PROBLEM TO WORK ON: Determine which lines of the records include the word "transition", and copy them.

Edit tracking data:
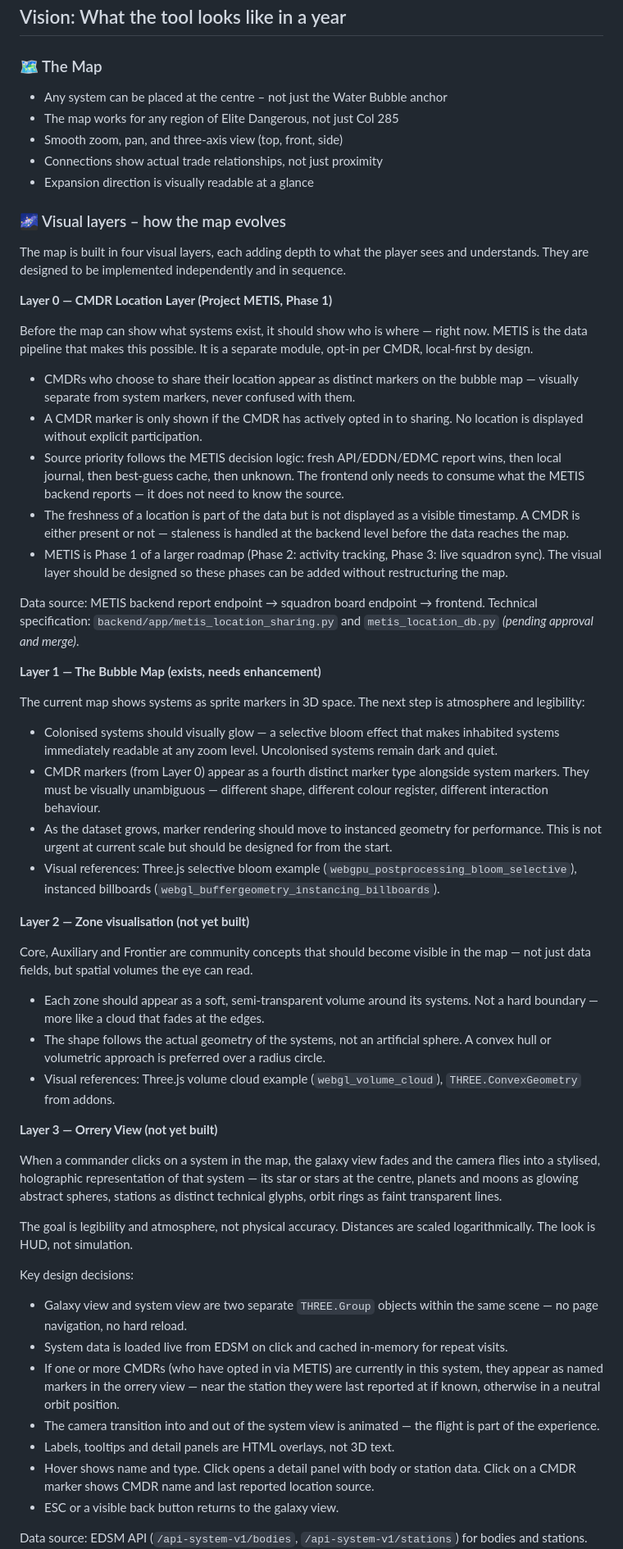
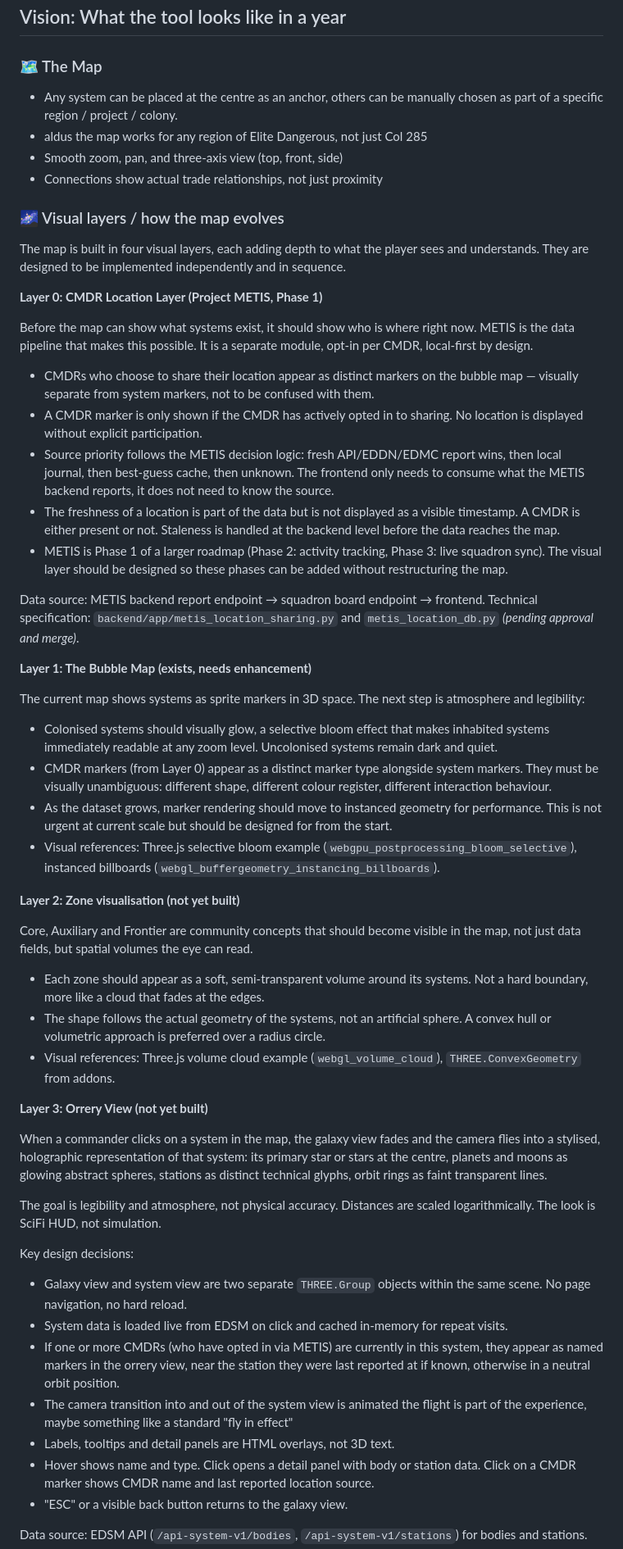
Before and after one commit to hankkaamura-cell/waterbubble-col285, a Markdown page: VISION.md, the part around one of its changes. Shown at 82% size. Drawn GitHub-style.

Commit message:
Revise VISION.md for clarity and corrections
Updated the VISION.md document to improve clarity and correct typos. Enhanced descriptions of the tool's purpose, features, and implementation roadmap.

```diff
--- a/VISION.md
+++ b/VISION.md
@@ -130,59 +132,58 @@ It combines three levels of understanding:
 ## Vision: What the tool looks like in a year
 
 ### 🗺️ The Map
-- Any system can be placed at the centre – not just the Water Bubble anchor
-- The map works for any region of Elite Dangerous, not just Col 285
+- Any system can be placed at the centre as an anchor, others can be manually chosen as part of a specific region / project / colony.
+- aldus the map works for any region of Elite Dangerous, not just Col 285
 - Smooth zoom, pan, and three-axis view (top, front, side)
 - Connections show actual trade relationships, not just proximity
-- Expansion direction is visually readable at a glance
 
-### 🌌 Visual layers – how the map evolves
+### 🌌 Visual layers / how the map evolves
 
 The map is built in four visual layers, each adding depth to what the player sees and understands. They are designed to be implemented independently and in sequence.
 
-**Layer 0 — CMDR Location Layer (Project METIS, Phase 1)**
+**Layer 0: CMDR Location Layer (Project METIS, Phase 1)**
 
-Before the map can show what systems exist, it should show who is where — right now. METIS is the data pipeline that makes this possible. It is a separate module, opt-in per CMDR, local-first by design.
+Before the map can show what systems exist, it should show who is where right now. METIS is the data pipeline that makes this possible. It is a separate module, opt-in per CMDR, local-first by design.
 
-- CMDRs who choose to share their location appear as distinct markers on the bubble map — visually separate from system markers, never confused with them.
+- CMDRs who choose to share their location appear as distinct markers on the bubble map — visually separate from system markers, not to be confused with them.
 - A CMDR marker is only shown if the CMDR has actively opted in to sharing. No location is displayed without explicit participation.
-- Source priority follows the METIS decision logic: fresh API/EDDN/EDMC report wins, then local journal, then best-guess cache, then unknown. The frontend only needs to consume what the METIS backend reports — it does not need to know the source.
-- The freshness of a location is part of the data but is not displayed as a visible timestamp. A CMDR is either present or not — staleness is handled at the backend level before the data reaches the map.
+- Source priority follows the METIS decision logic: fresh API/EDDN/EDMC report wins, then local journal, then best-guess cache, then unknown. The frontend only needs to consume what the METIS backend reports, it does not need to know the source.
+- The freshness of a location is part of the data but is not displayed as a visible timestamp. A CMDR is either present or not. Staleness is handled at the backend level before the data reaches the map.
 - METIS is Phase 1 of a larger roadmap (Phase 2: activity tracking, Phase 3: live squadron sync). The visual layer should be designed so these phases can be added without restructuring the map.
 
 Data source: METIS backend report endpoint → squadron board endpoint → frontend.
 Technical specification: `backend/app/metis_location_sharing.py` and `metis_location_db.py` *(pending approval and merge)*.
 
-**Layer 1 — The Bubble Map (exists, needs enhancement)**
+**Layer 1: The Bubble Map (exists, needs enhancement)**
 
 The current map shows systems as sprite markers in 3D space. The next step is atmosphere and legibility:
 
-- Colonised systems should visually glow — a selective bloom effect that makes inhabited systems immediately readable at any zoom level. Uncolonised systems remain dark and quiet.
-- CMDR markers (from Layer 0) appear as a fourth distinct marker type alongside system markers. They must be visually unambiguous — different shape, different colour register, different interaction behaviour.
+- Colonised systems should visually glow, a selective bloom effect that makes inhabited systems immediately readable at any zoom level. Uncolonised systems remain dark and quiet.
+- CMDR markers (from Layer 0) appear as a distinct marker type alongside system markers. They must be visually unambiguous: different shape, different colour register, different interaction behaviour.
 - As the dataset grows, marker rendering should move to instanced geometry for performance. This is not urgent at current scale but should be designed for from the start.
 - Visual references: Three.js selective bloom example (`webgpu_postprocessing_bloom_selective`), instanced billboards (`webgl_buffergeometry_instancing_billboards`).
 
-**Layer 2 — Zone visualisation (not yet built)**
+**Layer 2: Zone visualisation (not yet built)**
 
-Core, Auxiliary and Frontier are community concepts that should become visible in the map — not just data fields, but spatial volumes the eye can read.
+Core, Auxiliary and Frontier are community concepts that should become visible in the map, not just data fields, but spatial volumes the eye can read.
 
-- Each zone should appear as a soft, semi-transparent volume around its systems. Not a hard boundary — more like a cloud that fades at the edges.
+- Each zone should appear as a soft, semi-transparent volume around its systems. Not a hard boundary, more like a cloud that fades at the edges.
 - The shape follows the actual geometry of the systems, not an artificial sphere. A convex hull or volumetric approach is preferred over a radius circle.
 - Visual references: Three.js volume cloud example (`webgl_volume_cloud`), `THREE.ConvexGeometry` from addons.
 
-**Layer 3 — Orrery View (not yet built)**
+**Layer 3: Orrery View (not yet built)**
 
-When a commander clicks on a system in the map, the galaxy view fades and the camera flies into a stylised, holographic representation of that system — its star or stars at the centre, planets and moons as glowing abstract spheres, stations as distinct technical glyphs, orbit rings as faint transparent lines.
+When a commander clicks on a system in the map, the galaxy view fades and the camera flies into a stylised, holographic representation of that system: its primary star or stars at the centre, planets and moons as glowing abstract spheres, stations as distinct technical glyphs, orbit rings as faint transparent lines.
 
-The goal is legibility and atmosphere, not physical accuracy. Distances are scaled logarithmically. The look is HUD, not simulation.
+The goal is legibility and atmosphere, not physical accuracy. Distances are scaled logarithmically. The look is SciFi HUD, not simulation.
 
 Key design decisions:
-- Galaxy view and system view are two separate `THREE.Group` objects within the same scene — no page navigation, no hard reload.
+- Galaxy view and system view are two separate `THREE.Group` objects within the same scene. No page navigation, no hard reload.
 - System data is loaded live from EDSM on click and cached in-memory for repeat visits.
-- If one or more CMDRs (who have opted in via METIS) are currently in this system, they appear as named markers in the orrery view — near the station they were last reported at if known, otherwise in a neutral orbit position.
-- The camera transition into and out of the system view is animated — the flight is part of the experience.
+- If one or more CMDRs (who have opted in via METIS) are currently in this system, they appear as named markers in the orrery view, near the station they were last reported at if known, otherwise in a neutral orbit position.
+- The camera transition into and out of the system view is animated the flight is part of the experience, maybe something like a standard "fly in effect"
 - Labels, tooltips and detail panels are HTML overlays, not 3D text.
 - Hover shows name and type. Click opens a detail panel with body or station data. Click on a CMDR marker shows CMDR name and last reported location source.
-- ESC or a visible back button returns to the galaxy view.
+- "ESC" or a visible back button returns to the galaxy view.
 
 Data source: EDSM API (`/api-system-v1/bodies`, `/api-system-v1/stations`) for bodies and stations. METIS backend for CMDR positions within the system.
```
Also changed, not shown: other parts of VISION.md (+44 -48 lines).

COMPLETED EXERCISE:
-- The camera transition into and out of the system view is animated — the flight is part of the experience.
+- The camera transition into and out of the system view is animated the flight is part of the experience, maybe something like a standard "fly in effect"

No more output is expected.